I just saw an interesting review article published in Physiological Reviews that discussed the presence of olfactory (i.e. smell) receptors located outside of the nose.
It turns out that these “smell” receptors are not unique to our nostrils. In fact they are found throughout our bodies. Those found in the heart may be responsible for regulating heart function, those in the immune system are thought to help destroy types of leukemia cells, in the skin they may help regenerate tissue during wound healing, and in the digestive tract they may cause chronic diarrhea, constipation or perhaps even improve digestion. These olfactory receptors also have implications in cancer as they are thought to reduce or promote cancer growth in the prostate, prevent cancer cells from spreading in the liver, and reduce colon cancer cell growth.
Some animals have olfactory receptors located outside of nostrils as well, although they are still responsible for sensing chemicals in the environment. An article from National Geographic explored how Oregon shore crabs (Hemigrapsus oregonensis) smell things in the environment using an external array of hair cells that resemble a toothbrush.

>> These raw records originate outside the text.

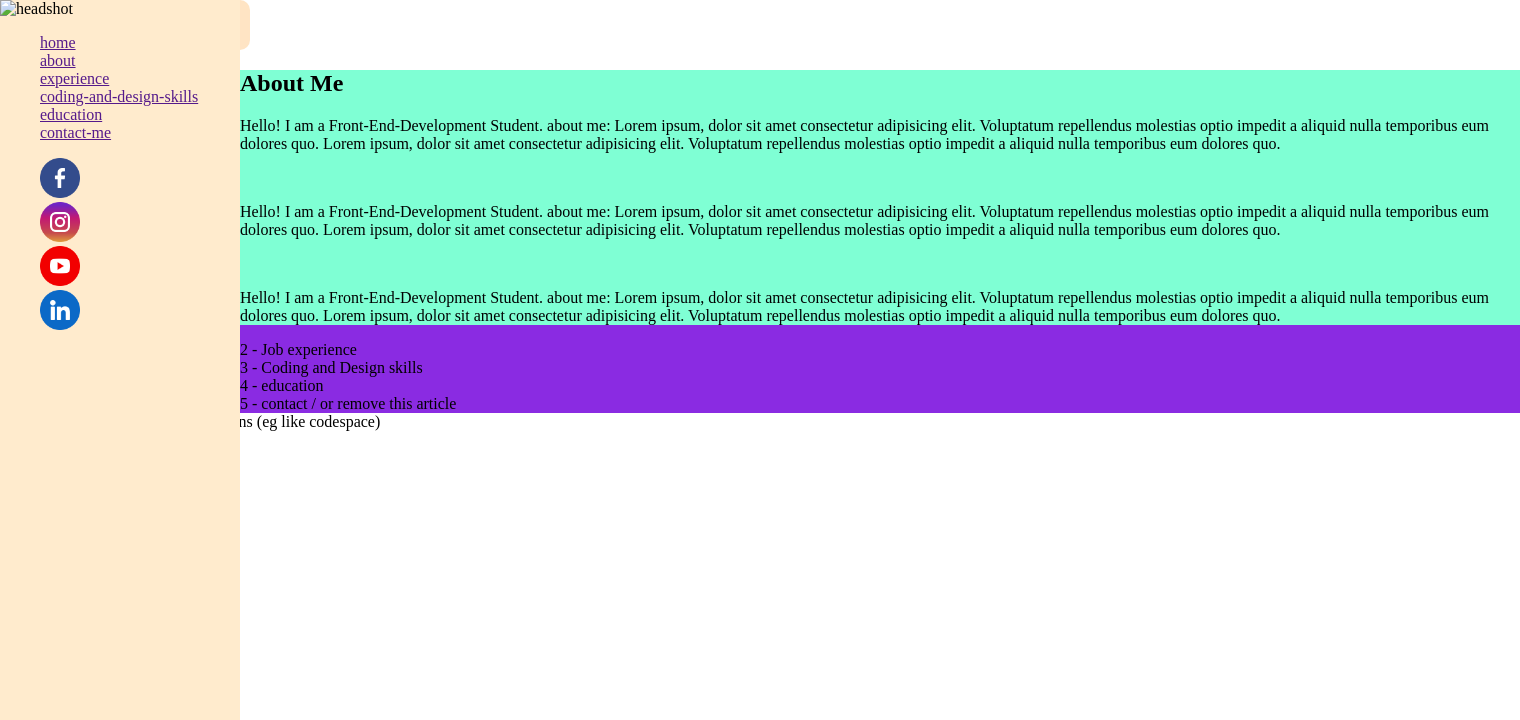
Repository: WesleyErasmus/MyDigitalResume-5
Page: index.html
These files come from the project's save history. The page is drawn as it stood at one moment and after the next save; the edit follows.
The browser window is 1280 px wide. The page is 1520 px wide, so the pictures cover 1520 px, including what lies to the right of the window. The pictures show the whole page.

Above is the page before, as saved 2022-02-24 16:11:07.

After the next save:
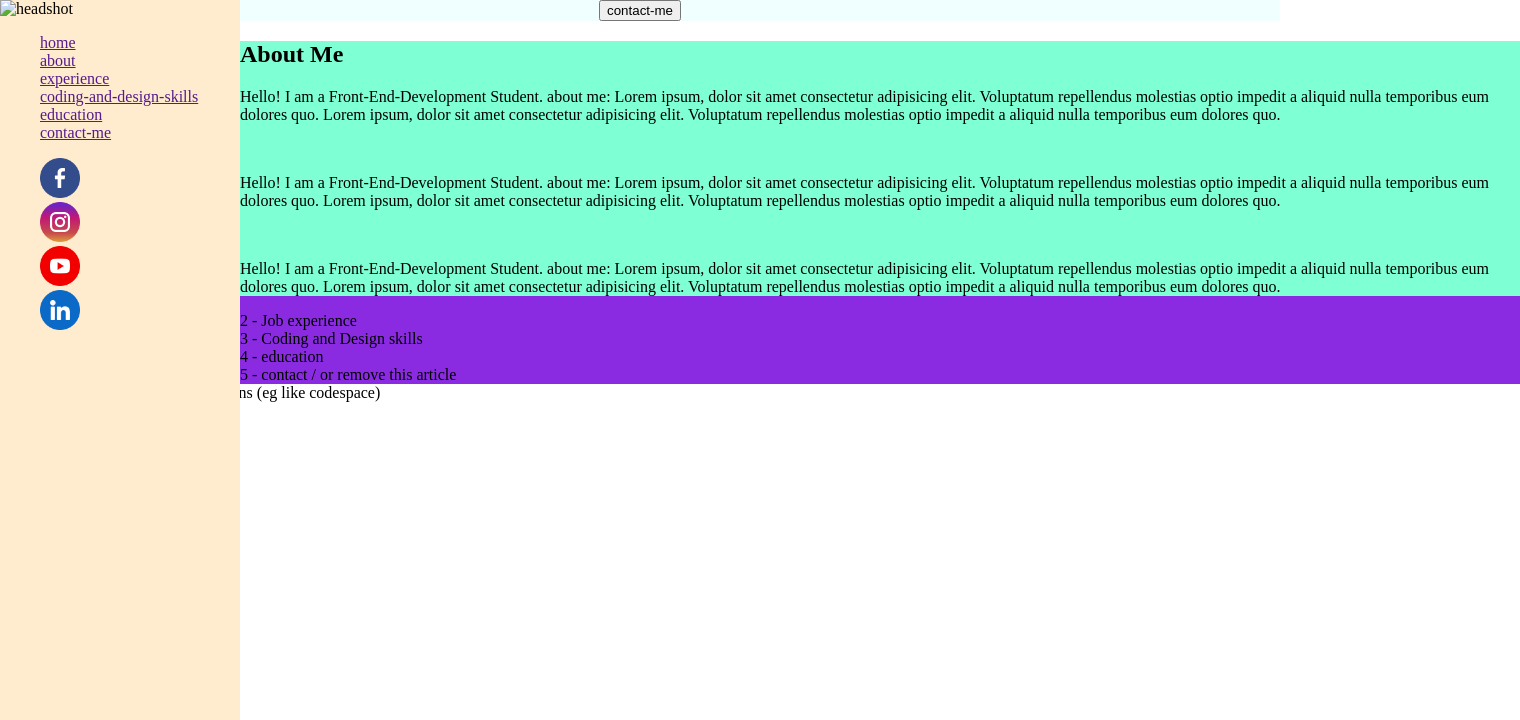
Saved 7 s later.
--- a/stylesheet.css
+++ b/stylesheet.css
@@ -6,17 +6,17 @@ body {
     margin: 0;
     padding: 0;
 }
-/* header {
+header {
     background-color: azure;
     text-align: center;
-} */
-button#contact-me-btn {
+}
+/* button#contact-me-btn {
     background-color: bisque;
     width: 250px;
     height: 50px;
     border-radius: 10px;
     border: none;
-}
+} */
 nav {
     background-color: blanchedalmond;
     float: left;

Snakes, on the other hand, sense smells by capturing scent molecules on their tongues and moving these molecules into pits in the roof of their mouths that can sense them.Flies have chemical sensing hairs on their mouths and feet (tarsi for an insect). So when they walk on your food, they really are giving it a taste. Similarly, octopuses have chemical receptors in their suckers. Source:
The APS press release site
Categories: Comparative Physiology